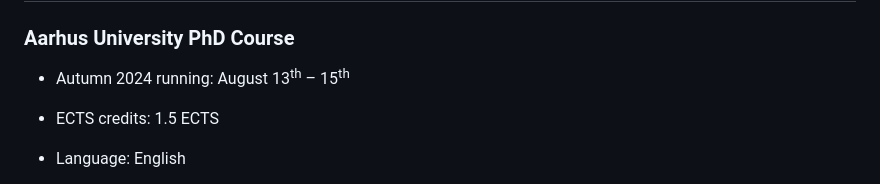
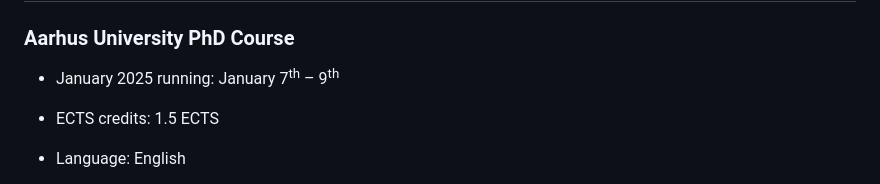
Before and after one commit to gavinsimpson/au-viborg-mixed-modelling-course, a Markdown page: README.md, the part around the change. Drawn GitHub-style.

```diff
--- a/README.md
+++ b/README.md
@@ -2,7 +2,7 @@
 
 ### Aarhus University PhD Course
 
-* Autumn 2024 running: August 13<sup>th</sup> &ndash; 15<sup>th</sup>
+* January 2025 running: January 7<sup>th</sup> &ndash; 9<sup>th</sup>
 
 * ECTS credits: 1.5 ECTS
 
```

TRY IT -
Only the number is wanted: how many lines of the material above include the word "ndash"?

ANSWER TO THIS TASK -
2